Yep, Lisa Dempster will be there, reading from her latest book, Neon Pilgrim, as well as Allison Browning and Anthony Noack (those cool Vis Ink kids from NYWF), and a dog and a cat and possibly a horse and some baked goods. I wish I wasn’t working but I am, so I will be late but hopefully I’ll be right to read. Time for some Patrick Bateman, perhaps?

Suit A has a theory about emergency departments after seeing his share of waiting rooms, those beige-coloured boxes filled with beige-coloured plastic chairs full of ‘medical emergencies’ who get up and jingle about on their two legs (or maybe a wheelchair)…

Who knows? Come see. Read You Bastards 3 happens this Thursday. Words start flying at 8pm.

Writers Festival Withdrawal

There’s a lot of WFW going around at the moment. The Melbourne Writers Festival is over for 2009, and everyone has been posting about their feelings of dejection (as opposed to the usual feelings of rejection), which is crazy since Overload and TINA (This Is Not Art) are coming up. Overload starts this Friday, but if you need a writerly fix before then, there’s a couple of gigs happening on Thursday: Angela Meyer’s launching Kathy Charles’ Hollywood Ending at Readings Carlton, and Visible Ink is hosting another Read You Bastards open mic at the Empress. If you haven’t been to a Read You Bastards night, read my post about it. I recommend giving open mic a go, though I suggest bringing your own groupies: they’re so hot right now.

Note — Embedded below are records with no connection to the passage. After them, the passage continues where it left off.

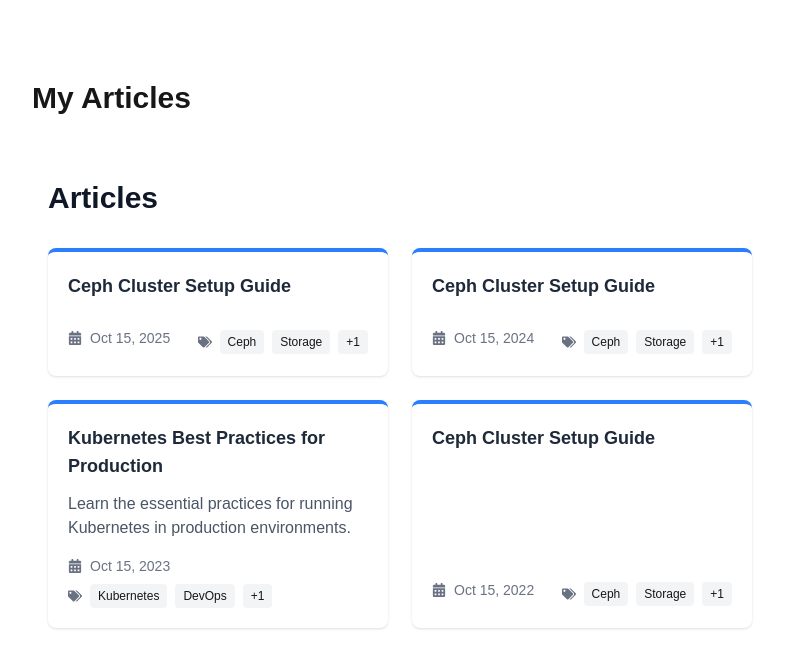
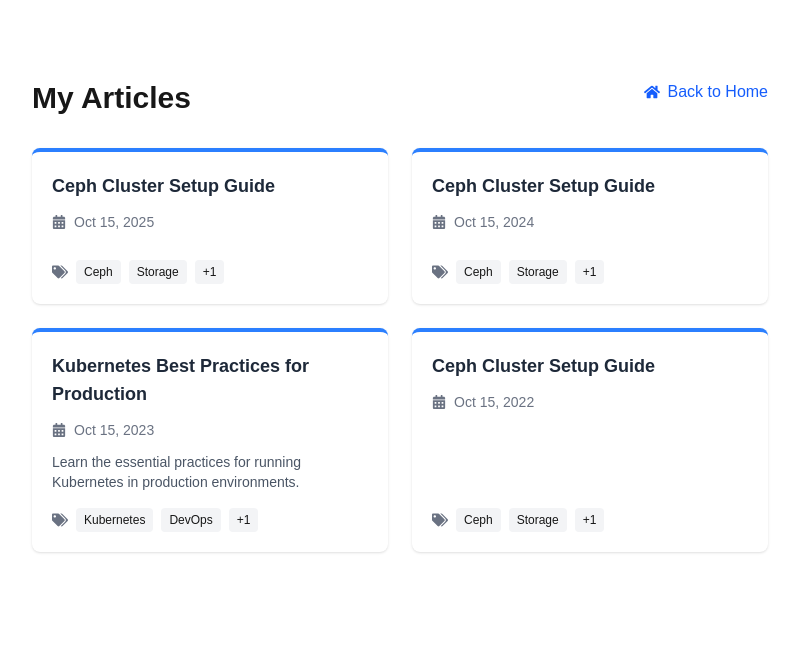
Before and after one commit to hojat-gazestani/hojat-gazestani.github.io, a Next.js app: page /articles in a window 1280 px wide. Shown: the top 668 px of the page, without its empty margins (240-1039 px from the left). Built offline with nearby package versions, Linux system fonts and the light colour scheme.

Commit message:
fix back to home page

```diff
--- a/src/app/articles/page.tsx
+++ b/src/app/articles/page.tsx
@@ -1,4 +1,6 @@
 import { ArticleList } from "@/components/ArticleList";
+import Link from "next/link";
+import { FaHome } from "react-icons/fa";
 
 export const metadata = {
   title: "Articles - Hojat Gazestani",
@@ -9,7 +11,16 @@
 export default function ArticlesPage() {
   return (
     <div className="max-w-4xl mx-auto p-8 sm:p-20">
-      <h1 className="text-3xl font-bold mb-8">My Articles</h1>
+      <div className="flex justify-between items-start mb-8">
+        <h1 className="text-3xl font-bold">My Articles</h1>
+        <Link
+          href="/"
+          className="flex items-center text-blue-600 dark:text-blue-400 hover:underline"
+        >
+          <FaHome className="mr-2" />
+          Back to Home
+        </Link>
+      </div>
       <ArticleList />
     </div>
   );
--- a/src/app/page.tsx
+++ b/src/app/page.tsx
@@ -27,8 +27,8 @@
         <main className="flex-grow p-8 sm:p-20">
           <div className="max-w-4xl mx-auto flex flex-col gap-12">
             <PersonalInfo />
+            <AboutMe />
             <LatestArticles />
-            <AboutMe />
             <ProfessionalExperience />
             <Education />
             <Languages />
--- a/src/components/ArticleList.tsx
+++ b/src/components/ArticleList.tsx
@@ -6,11 +6,6 @@
   const articles = await getSortedArticlesData();
 
   return (
-    <section className="max-w-4xl mx-auto py-8 px-4">
-      <h2 className="text-3xl font-bold text-gray-900 dark:text-white mb-8">
-        Articles
-      </h2>
-
     <div className="grid grid-cols-1 md:grid-cols-2 gap-6">
       {articles.map((article) => (
         <div
@@ -26,24 +21,23 @@
             </Link>
           </h3>
 
-            <p className="text-gray-600 dark:text-gray-400 mb-4 flex-grow">
-              {article.summary}
-            </p>
-
-            <div className="flex flex-wrap justify-between items-center text-sm">
-              <div className="flex items-center text-gray-500 dark:text-gray-400 mb-2">
+          <div className="flex items-center text-gray-500 dark:text-gray-400 text-sm mb-3">
             <FaCalendarAlt className="mr-2" />
             <span>
               {new Date(article.date).toLocaleDateString("en-US", {
-                    year: "numeric",
                 month: "short",
                 day: "numeric",
+                year: "numeric",
               })}
             </span>
           </div>
 
+          <p className="text-gray-600 dark:text-gray-400 text-sm line-clamp-2 mb-4">
+            {article.summary}
+          </p>
+
           {article.tags && article.tags.length > 0 && (
-                <div className="flex items-center">
+            <div className="flex items-center mt-auto">
               <FaTags className="mr-2 text-gray-500 dark:text-gray-400" />
               <div className="flex flex-wrap gap-2">
                 {article.tags.slice(0, 2).map((tag) => (
@@ -63,9 +57,7 @@
             </div>
           )}
         </div>
-          </div>
       ))}
     </div>
-    </section>
   );
 }
```
Lines whose indentation alone changed are shown as unchanged.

You will submit to Visible Ink

I can’t believe it. The boyfriend had netball. Sarah had a night shift. Everyone else…what was everyone else’s excuse? I’ve just been sitting in the Empress Hotel for the last three hours, randomly chatting to strangers and listening to more strangers read their stuff. Grr. NOT HAPPY. But I had promised to read tonight, so I did, performing my one and only good poem, ‘Red Den Beauty’, which will be appearing in the upcoming issue of Harvest.

Apart from the lack of friends, it was a good night. I got to chat to Tom Conyers about his book Morse Code for Cats, a contemporary novel about sex and drugs and a guy who tries to live his life like a book, and the friendly crew from Visible Ink 2009 happily answered all of my questions. I also scored a weird Greek pastry thingamybob and a copy of the Sleepers Almanac 2007. There were a lot of readings (some too soft for my underachieving ears), as well as some ’em & em dash’ beatboxing. 

Visible Ink is publishing its 21st bumper issue this year. There will be text, there will be artwork, and there will be funcakes at the November launch. The submission date is drawing near so do submit soon. I’m not sure what the editors are looking for, but have a read of the magazine’s older issues. If you’re still in doubt and are feeling charitable (there’s a $5 submission fee), send in your stuff anyway before 15 August 2009.